──────── RECORDED INFORMATION

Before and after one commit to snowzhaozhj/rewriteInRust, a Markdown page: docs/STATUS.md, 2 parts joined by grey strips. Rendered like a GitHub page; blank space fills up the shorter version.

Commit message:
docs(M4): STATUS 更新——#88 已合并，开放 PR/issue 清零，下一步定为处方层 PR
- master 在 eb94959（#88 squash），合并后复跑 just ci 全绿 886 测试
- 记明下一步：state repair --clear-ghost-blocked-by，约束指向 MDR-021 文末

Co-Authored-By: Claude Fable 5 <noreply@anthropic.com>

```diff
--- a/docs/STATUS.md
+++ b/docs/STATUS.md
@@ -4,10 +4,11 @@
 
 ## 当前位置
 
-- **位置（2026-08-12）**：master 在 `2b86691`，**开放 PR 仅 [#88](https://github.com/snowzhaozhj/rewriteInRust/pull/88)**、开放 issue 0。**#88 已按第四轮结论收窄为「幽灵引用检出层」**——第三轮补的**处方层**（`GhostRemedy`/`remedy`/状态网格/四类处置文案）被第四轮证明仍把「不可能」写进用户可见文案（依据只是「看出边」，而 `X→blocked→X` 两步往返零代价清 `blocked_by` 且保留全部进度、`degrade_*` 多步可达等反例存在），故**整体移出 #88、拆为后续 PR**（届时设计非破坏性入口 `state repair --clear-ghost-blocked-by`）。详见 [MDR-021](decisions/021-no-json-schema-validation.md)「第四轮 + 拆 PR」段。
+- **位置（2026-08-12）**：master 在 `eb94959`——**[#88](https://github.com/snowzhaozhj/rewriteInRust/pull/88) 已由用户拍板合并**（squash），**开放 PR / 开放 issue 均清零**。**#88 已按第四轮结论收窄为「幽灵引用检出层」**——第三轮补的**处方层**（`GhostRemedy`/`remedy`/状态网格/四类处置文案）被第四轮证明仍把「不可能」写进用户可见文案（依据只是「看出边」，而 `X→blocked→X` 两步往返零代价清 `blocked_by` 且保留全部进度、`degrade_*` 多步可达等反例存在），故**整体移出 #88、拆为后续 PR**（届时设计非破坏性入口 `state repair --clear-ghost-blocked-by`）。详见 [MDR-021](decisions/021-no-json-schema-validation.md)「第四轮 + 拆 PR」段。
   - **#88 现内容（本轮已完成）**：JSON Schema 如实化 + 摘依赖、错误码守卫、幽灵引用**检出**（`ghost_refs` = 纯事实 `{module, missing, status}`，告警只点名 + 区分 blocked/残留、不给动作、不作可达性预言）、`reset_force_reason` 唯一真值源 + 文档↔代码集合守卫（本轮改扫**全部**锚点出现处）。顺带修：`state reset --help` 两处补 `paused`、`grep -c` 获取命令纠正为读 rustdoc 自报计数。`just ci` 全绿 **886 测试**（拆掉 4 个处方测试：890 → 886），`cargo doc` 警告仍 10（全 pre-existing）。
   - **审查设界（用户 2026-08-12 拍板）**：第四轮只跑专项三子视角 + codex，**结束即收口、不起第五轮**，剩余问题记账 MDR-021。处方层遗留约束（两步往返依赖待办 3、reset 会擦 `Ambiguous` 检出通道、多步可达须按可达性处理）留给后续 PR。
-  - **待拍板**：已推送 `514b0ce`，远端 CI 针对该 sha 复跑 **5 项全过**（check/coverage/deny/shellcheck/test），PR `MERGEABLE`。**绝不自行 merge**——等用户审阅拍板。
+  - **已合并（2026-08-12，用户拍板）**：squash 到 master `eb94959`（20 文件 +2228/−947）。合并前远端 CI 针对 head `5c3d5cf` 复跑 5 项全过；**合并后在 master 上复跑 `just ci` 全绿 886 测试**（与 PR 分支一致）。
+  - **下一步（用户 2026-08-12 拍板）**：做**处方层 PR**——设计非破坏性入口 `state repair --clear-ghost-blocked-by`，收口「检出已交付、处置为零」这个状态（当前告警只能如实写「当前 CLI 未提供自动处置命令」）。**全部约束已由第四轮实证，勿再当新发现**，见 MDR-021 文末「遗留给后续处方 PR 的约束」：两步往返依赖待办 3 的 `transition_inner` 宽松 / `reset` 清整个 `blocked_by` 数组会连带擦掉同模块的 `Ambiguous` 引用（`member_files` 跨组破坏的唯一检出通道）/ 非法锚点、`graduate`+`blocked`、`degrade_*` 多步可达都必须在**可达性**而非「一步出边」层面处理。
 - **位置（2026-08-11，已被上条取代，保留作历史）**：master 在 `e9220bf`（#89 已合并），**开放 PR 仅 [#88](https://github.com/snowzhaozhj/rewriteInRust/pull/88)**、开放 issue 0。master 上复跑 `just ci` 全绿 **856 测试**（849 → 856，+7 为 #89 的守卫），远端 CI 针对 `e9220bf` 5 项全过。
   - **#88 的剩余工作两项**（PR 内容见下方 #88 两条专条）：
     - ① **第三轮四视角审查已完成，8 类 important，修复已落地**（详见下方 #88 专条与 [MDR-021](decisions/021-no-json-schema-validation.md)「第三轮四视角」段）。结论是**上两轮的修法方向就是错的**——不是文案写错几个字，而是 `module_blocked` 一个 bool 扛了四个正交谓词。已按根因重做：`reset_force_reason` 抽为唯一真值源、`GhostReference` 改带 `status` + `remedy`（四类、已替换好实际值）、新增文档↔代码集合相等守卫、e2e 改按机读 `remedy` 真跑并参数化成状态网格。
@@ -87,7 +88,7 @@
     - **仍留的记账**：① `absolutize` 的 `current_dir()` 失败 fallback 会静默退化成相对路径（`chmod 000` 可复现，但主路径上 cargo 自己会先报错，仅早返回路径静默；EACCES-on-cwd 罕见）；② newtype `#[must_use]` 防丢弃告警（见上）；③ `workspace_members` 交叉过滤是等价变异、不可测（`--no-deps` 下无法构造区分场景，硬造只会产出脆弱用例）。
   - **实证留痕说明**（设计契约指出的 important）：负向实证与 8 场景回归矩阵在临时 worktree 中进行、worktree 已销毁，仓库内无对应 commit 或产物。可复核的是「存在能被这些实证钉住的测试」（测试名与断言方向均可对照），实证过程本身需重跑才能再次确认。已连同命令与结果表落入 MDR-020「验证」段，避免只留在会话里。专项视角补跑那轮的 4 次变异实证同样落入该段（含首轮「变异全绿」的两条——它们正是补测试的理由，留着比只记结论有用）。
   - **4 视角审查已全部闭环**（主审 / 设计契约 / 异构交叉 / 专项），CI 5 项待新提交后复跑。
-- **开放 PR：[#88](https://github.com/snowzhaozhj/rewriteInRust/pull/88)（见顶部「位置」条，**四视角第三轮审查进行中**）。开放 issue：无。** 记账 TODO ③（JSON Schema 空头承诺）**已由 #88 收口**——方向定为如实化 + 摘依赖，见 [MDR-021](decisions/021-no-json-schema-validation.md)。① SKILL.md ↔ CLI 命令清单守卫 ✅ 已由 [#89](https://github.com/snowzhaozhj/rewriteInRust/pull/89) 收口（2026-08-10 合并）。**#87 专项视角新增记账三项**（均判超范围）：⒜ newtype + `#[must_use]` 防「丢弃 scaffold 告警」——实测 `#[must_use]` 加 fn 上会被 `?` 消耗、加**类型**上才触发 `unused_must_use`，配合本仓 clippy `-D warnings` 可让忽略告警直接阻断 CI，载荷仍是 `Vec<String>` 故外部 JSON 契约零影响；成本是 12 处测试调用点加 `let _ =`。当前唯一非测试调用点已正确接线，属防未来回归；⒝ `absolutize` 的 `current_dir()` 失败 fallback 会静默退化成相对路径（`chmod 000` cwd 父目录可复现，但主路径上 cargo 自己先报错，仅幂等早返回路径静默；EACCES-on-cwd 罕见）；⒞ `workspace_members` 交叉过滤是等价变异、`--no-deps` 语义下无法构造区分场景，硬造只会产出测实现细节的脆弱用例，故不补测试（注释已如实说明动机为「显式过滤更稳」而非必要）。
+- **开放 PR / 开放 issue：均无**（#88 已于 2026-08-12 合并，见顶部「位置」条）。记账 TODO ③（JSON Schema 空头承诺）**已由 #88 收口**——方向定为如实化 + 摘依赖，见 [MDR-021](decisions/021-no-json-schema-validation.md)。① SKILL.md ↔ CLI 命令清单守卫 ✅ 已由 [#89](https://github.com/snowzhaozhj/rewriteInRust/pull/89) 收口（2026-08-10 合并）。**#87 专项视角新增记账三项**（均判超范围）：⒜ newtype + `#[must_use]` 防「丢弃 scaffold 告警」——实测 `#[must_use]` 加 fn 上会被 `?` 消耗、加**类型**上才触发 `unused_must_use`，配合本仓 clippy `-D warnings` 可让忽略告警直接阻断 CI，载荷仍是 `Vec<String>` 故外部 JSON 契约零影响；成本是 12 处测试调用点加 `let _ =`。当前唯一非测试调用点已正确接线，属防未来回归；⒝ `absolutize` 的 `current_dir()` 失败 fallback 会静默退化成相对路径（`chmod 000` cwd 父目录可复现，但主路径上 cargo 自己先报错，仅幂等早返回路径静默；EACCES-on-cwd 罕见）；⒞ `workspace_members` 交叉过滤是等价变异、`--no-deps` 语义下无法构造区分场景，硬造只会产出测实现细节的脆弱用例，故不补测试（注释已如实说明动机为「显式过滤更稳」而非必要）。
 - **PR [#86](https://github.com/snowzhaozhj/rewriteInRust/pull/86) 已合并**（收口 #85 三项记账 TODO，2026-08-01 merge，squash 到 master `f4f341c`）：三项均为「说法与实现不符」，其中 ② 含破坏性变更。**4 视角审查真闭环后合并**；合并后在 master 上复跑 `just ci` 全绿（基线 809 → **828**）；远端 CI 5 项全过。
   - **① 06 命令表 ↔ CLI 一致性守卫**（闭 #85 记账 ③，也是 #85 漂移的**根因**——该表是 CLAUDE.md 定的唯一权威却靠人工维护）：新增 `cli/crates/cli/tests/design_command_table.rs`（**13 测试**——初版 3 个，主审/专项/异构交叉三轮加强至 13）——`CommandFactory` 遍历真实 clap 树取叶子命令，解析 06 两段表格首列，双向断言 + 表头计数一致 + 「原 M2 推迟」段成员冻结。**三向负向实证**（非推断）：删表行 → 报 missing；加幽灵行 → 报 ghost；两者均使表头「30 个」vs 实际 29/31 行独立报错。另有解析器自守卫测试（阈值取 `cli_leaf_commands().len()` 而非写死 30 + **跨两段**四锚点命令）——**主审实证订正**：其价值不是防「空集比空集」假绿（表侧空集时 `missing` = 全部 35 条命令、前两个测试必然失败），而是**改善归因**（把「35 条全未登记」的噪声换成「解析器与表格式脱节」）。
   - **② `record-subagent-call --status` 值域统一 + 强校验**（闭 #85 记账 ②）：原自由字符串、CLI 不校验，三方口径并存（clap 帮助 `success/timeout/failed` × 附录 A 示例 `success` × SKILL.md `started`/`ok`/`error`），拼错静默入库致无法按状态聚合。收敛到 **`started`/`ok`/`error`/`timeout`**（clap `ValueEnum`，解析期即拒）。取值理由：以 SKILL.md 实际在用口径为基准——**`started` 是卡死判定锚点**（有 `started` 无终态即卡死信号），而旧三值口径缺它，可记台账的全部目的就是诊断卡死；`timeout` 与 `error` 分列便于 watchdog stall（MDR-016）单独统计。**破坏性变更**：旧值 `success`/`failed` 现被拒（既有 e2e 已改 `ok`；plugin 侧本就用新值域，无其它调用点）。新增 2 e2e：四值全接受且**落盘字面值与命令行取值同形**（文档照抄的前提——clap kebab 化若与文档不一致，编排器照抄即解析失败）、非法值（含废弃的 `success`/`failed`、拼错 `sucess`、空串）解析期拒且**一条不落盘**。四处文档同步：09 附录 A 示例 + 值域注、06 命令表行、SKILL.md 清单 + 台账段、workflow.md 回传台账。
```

────────────────

__TASK GOAL__:
Quote exactly the opening line of the material above and every line after it, up to and including the line that contains "- master 在 eb94959（#88".

__SOLVED EXERCISE__:
Before and after one commit to snowzhaozhj/rewriteInRust, a Markdown page: docs/STATUS.md, 2 parts joined by grey strips. Rendered like a GitHub page; blank space fills up the shorter version.

Commit message:
docs(M4): STATUS 更新——#88 已合并，开放 PR/issue 清零，下一步定为处方层 PR
- master 在 eb94959（#88 squash），合并后复跑 just ci 全绿 886 测试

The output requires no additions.